This buff version of the compact all-wheel drive wagon features the kind of functional upgrades you might do yourself if you didn’t mind voiding the warranty. We’re talking all-terrain tires, a beefier suspension with 9.5 inches of ground clearance, and a front skid plate. There are also a few upgrades that would be hard to replicate, including a more capable AWD system.
While there are gnarly trails where the Outback Wilderness would be out of its depth, it performed admirably on dirt fire roads. On the pavement this ruggedized variant delivered the same smooth, quiet ride as its standard cousin. The 2.4-liter, horizontally-opposed turbocharged 4-cylinder delivered all the performance we could hope for.
Inside offers plenty of room for four and a week’s worth of camping gear, making it the model you want if you’re leaving civilization behind post-apocalypse.
MPG (City/Highway): 22/26; Safety: 5 Stars
Volvo V90 Cross Country
Can a station wagon be sexy? One look at the Volvo V90 Cross Country and we decided the answer is a resounding ‘Yes!”
The midsize V90 Cross Country’s svelte silhouette is propelled by a 295-hp 4-cylinder that’s both supercharged and turbocharged. While this engine design is unusual, we found the supercharger adds oomph at low speeds, while the turbo gives this family hauler a noticeable kick as speed builds.
The V90 Cross Country features all-wheel drive and raised suspension with a healthy 8.3 inches of ground clearance. Handling on the pavement is also better than you’d expect, making it a pleasure to drive.

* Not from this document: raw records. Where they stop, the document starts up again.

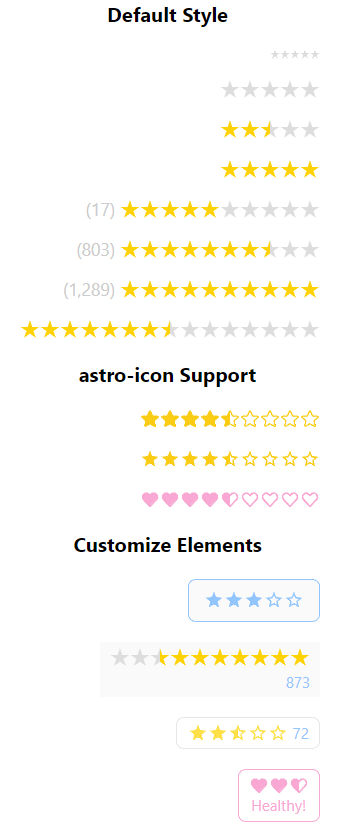
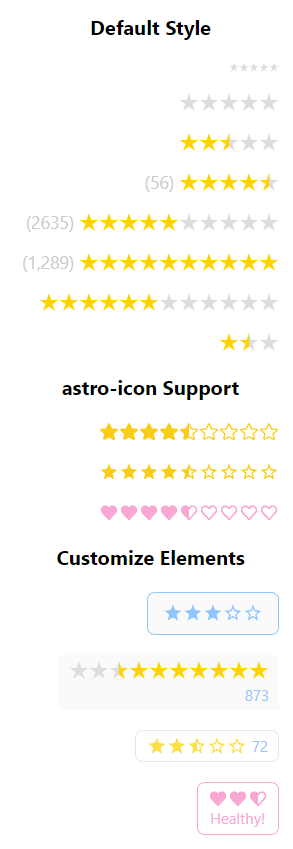
Add Rating

diff --git a/packages/rating/README.md b/packages/rating/README.md
@@ -1,159 +1,158 @@
-# @astro-bryceguy/pagination
+# @astro-bryceguy/rating
 
-This component is a fork/refactor of [https://github.com/iozcelik/SarissaPagination](https://github.com/iozcelik/SarissaPagination)
-
-A pagination component that uses [astro-json-element](https://github.com/BryceRussell/astro-json-element) to give you full control over every aspect of your pagination element
-
-[Tailwindcss](https://tailwindcss.com) is an easy way to style [astro-json-elements](https://github.com/BryceRussell/astro-json-element) without having to create global stylesheet or use inline styles
+A component that uses stars to display a rating for reviews, products, comments, etc
 
 ## Features
 
-- Customize how many page numbers are shown at the start, middle, and end
-- Fully customize every elements tag, text, innerHTML, and attributes using [astro-json-element](https://github.com/BryceRussell/astro-json-element)
-- Add commas to page numbers
-- String number compatibility
+- Shows a rate (2/5, 7.5/10, etc) using stars
+- Supports displaying half stars
+- Uses astro-icon to serve star icon svgs
+- Fully customize every elements tag, text, innerHTML, and attributes using [astro-json-elements](https://github.com/BryceRussell/astro-json-element)
+
+__NOTE:__ astro-json-elements can only be styled using inline styles or global stylesheets with classes, use [Tailwindcss](https://github.com/withastro/astro/tree/main/packages/integrations/tailwind#readme) for easy styling
 
 ## How to use
 
-__Install package:__
+__Install:__
+```
+npm i @astro-bryceguy-rating
+```
+
+__Add to astro config:__
+```
+export default defineConfig({
+  vite: {
+    ssr: {
+      external: ["svgo"],
+    },
+  },
+});
+```
+
+__Default Styling:__
+```
+<Rating max="10" rate="10" total="1289" defaults={true}/>
+```
+
+## astro-icon
+
+Define the ```active```, ```half```, and ```inactive``` stars [astro-icons](https://github.com/natemoo-re/astro-icon#readme) properties inside of the ```icon``` prop
 
 ```
-npm i @astro-bryceguy/pagination
-```
-
-![Default](https://raw.githubusercontent.com/BryceRussell/astro-bryceguy/master/packages/pagination/examples/default.PNG)
-
-```
-//Default styling
-<Pagination url="/posts" total="22" current="11" defaults={true}></Pagination>
+//Uses tailwindcss to style
+<Rating {...{
+    rate: "4.5",
+    max: "9",
+    class: "flex items-center gap-1",
+    icon: {
+        active: {
+            name: "line-md:heart-filled"
+        },
+        half: {
+            name: "line-md:heart-filled-half"
+        },
+        inactive: {
+            name: "line-md:heart"
+        },
+        class: "text-pink-300 w-4 h-4"
+    }
+}}/>
 ```
 
 ## Examples
 
-![Pagination](https://raw.githubusercontent.com/BryceRussell/astro-bryceguy/master/packages/pagination/examples/pagination.PNG)
+```
+<Rating {...{
+    rate: "3",
+    max: "5",
+    tag: "section",
+    class: "flex flex-col-reverse items-center py-2 px-3 rounded-md bg-neutral-50 border border-blue-300",
+    icon: {
+        active: {
+            name: "mdi:star"
+        },
+        half: {
+            name: "mdi:star-half-full"
+        },
+        inactive: {
+            name: "mdi:star-outline"
+        },
+        class: "text-blue-300 w-4 h-4"
+    }
+}}/>
+```
 
 ```
-<Pagination url="/posts" total="22" current="11" defaults={true}></Pagination>
-<Pagination url="/posts" total="22" current="11" start="5" end="1" middle="1" defaults={true}></Pagination>
-<Pagination url="/posts" total="22" current="11" start="1" end="5" middle="1" defaults={true}></Pagination>
-<Pagination url="/posts" total="22" current="11" start="5" end="5" middle="1" defaults={true}></Pagination>
-<Pagination url="/posts" total="22" current="11" start="1" end="1" middle="5" defaults={true}></Pagination>
-<Pagination url="/posts" total="9999" current="1000" defaults={true}></Pagination>
-<Pagination url="/posts" total="9999" current="1000" commas={false} defaults={true}></Pagination>
-<Pagination url="/posts" total="12" current="6" collapse={false} defaults={true}></Pagination>
-<Pagination url="/posts" total="12" current="6" style="display:flex;gap:.5rem;"></Pagination>
-<!-- Custom Tailwindcss Example -->
-<Pagination {...{
-    url: "/posts",
-    total: "9999",
-    current: "1000",
-    class: "flex items-center gap-1",
-    button: {
-        class: "relative flex-nowrap inline-flex items-center px-3 py-1 rounded-3xl border text-sm font-medium"
+<Rating {...{
+    rate: "7.5",
+    max: "10",
+    class: "flex flex-col-reverse items-end gap-1 py-1 px-2 bg-neutral-50",
+    _span: {
+        tag: "span",
+        text: "873",
+        class: "text-xs text-blue-300"
     },
-    active: {
-        class: "relative flex-nowrap inline-flex items-center px-3 py-1 rounded-3xl border border-purple-400 text-sm font-medium bg-purple-500 text-white"
+    icons: {
+        class: "flex flex-row-reverse items-center"
     },
-    disabled: {
-        text: "",
-        class: "leading-none flex items-center px-3"
+    icon: {
+        half: {
+            style: "transform:scale(-1, 1);"
+        },
+        class: "text-yellow-300 w-4 h-4"
+    }
+}}/>
+```
+
+```
+<Rating {...{
+    rate: "2.5",
+    max: "5",
+    class: "flex flex-row-reverse items-center gap-1 py-1 px-2 rounded-md border",
+    _span: {
+        tag: "span",
+        text: "72",
+        class: "text-xs text-blue-300"
     },
-}}></Pagination>
+    icons: {
+        class: "flex items-center"
+    },
+    icon: {
+        active: {
+            name: "mdi:star"
+        },
+        half: {
+            name: "mdi:star-half-full"
+        },
+        inactive: {
+            name: "mdi:star-outline"
+        },
+        class: "text-yellow-300 w-4 h-4",
+    }
+}}/>
 ```
 
-## API
-
-## Slots
-
-### Default
-
-Children will be slotted after all page number elements by default
-
-### first
-
-Use slot "first" to slot children in front of all page number elements
-
-## Props
-
 ```
-export interface Props {
-	url: string;
-	total: string|number;
-	current: string|number;
-	start: string|number;
-	end?: string|number;
-	middle?: string|number;
-	button?: {};
-	active?: {};
-	disabled?: {};
-	defaults?: boolean;
-	commas?: boolean;
-	collapse?: boolean;
-	[attrs: string]: any;
-}
+<Rating {...{
+    rate: "2.5",
+    max: "3",
+    class: "flex flex-col-reverse items-center py-1 px-2 rounded-md border border-pink-300",
+    _span: {
+        tag: "span",
+        text: "Healthy!",
+        class: "text-xs text-pink-300"
+    },
+    icon: {
+        active: {
+            name: "line-md:heart-filled"
+        },
+        half: {
+            name: "line-md:heart-filled-half"
+        },
+        inactive: {
+            name: "line-md:heart"
+        },
+        class: "text-pink-300 w-4 h-4"
+    }
+}}/>
 ```
-
-### url
-Type|Default|Description
----|---|---
-string||root url for page link: ```"blog/posts"``` -> ```"blog/posts/1", "blog/posts/2"```, etc
-
-### total
-Type|Default|Description
----|---|---
-string \| number||total number of pages
-
-### current
-Type|Default|Description
----|---|---
-string \| number||current page number
-
-### start
-Type|Default|Description
----|---|---
-string \| number|2|number of pages to display at the start
-
-### end
-Type|Default|Description
----|---|---
-string \| number|2|number of pages to display at the end
-
-### middle
-Type|Default|Description
----|---|---
-string \| number|2|number of pages to display on either side of the current active page
-
-### button
-Type|Default|Description
----|---|---
-[astro-json-element](https://github.com/BryceRussell/astro-json-element) object||define the default page number element using [astro-json-element](https://github.com/BryceRussell/astro-json-element) objects
-
-### active
-Type|Default|Description
----|---|---
-[astro-json-element](https://github.com/BryceRussell/astro-json-element) object||define the active page number element using [astro-json-element](https://github.com/BryceRussell/astro-json-element) objects
-
-### disabled
-Type|Default|Description
----|---|---
-[astro-json-element](https://github.com/BryceRussell/astro-json-element) object||define the disabled page number element using [astro-json-element](https://github.com/BryceRussell/astro-json-element) objects
-
-### defaults
-Type|Default|Description
----|---|---
-boolean|false|uses built in default styling if true
-
-### commas
-Type|Default|Description
----|---|---
-boolean|true|uses commas in page numbers if true
-
-### collapse
-Type|Default|Description
----|---|---
-boolean|true|if true only the pages defined using the current, ends, and middle props will be shown, if false a page number element will appear for every page number
-
-### ...attrs
-Type|Default|Description
----|---|---
-[astro-json-element](https://github.com/BryceRussell/astro-json-element) object||all other props will define the div wrapper using [astro-json-element](https://github.com/BryceRussell/astro-json-element) object attributes

diff --git a/packages/pagination/README.md b/packages/pagination/README.md
@@ -9,7 +9,7 @@ A pagination component that uses [astro-json-element](https://github.com/BryceRu
 ## Features
 
 - Customize how many page numbers are shown at the start, middle, and end
-- Fully customize every elements tag, text, innerHTML, and attributes using [astro-json-element](https://github.com/BryceRussell/astro-json-element)
+- Fully customize every elements tag, text, innerHTML, and attributes using [astro-json-elements](https://github.com/BryceRussell/astro-json-element)
 - Add commas to page numbers
 - String number compatibility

Finally, just in case you think looks and practicality are mutually exclusive, know the V90 Cross Country’s upscale interior offers good passenger room, and a 69 cubic foot cargo area that’s larger than many crossovers. If you need to tote still more stuff, this wagon will tow up to 3,500 pounds when properly equipped.
All that aside, the real appeal remains watching heads turn as you drive by.
MPG (City/Highway): 22/29
Looking for a new ride? Check out more car reviews at AAA.com/TestDrive.
One Thought on “Test Drive: The Anti-SUVs”
I am surprised that the MPG ratings are not much better than this. My 2002 VW GTI 1.8L Turbo gets 28 mpg highway. It is hard to believe that such little progress has been made in 20 years. I understand that the 2002 GTI is smaller, and does not have AWD, but still, 20 years should have produced more progress on fuel efficiency than this.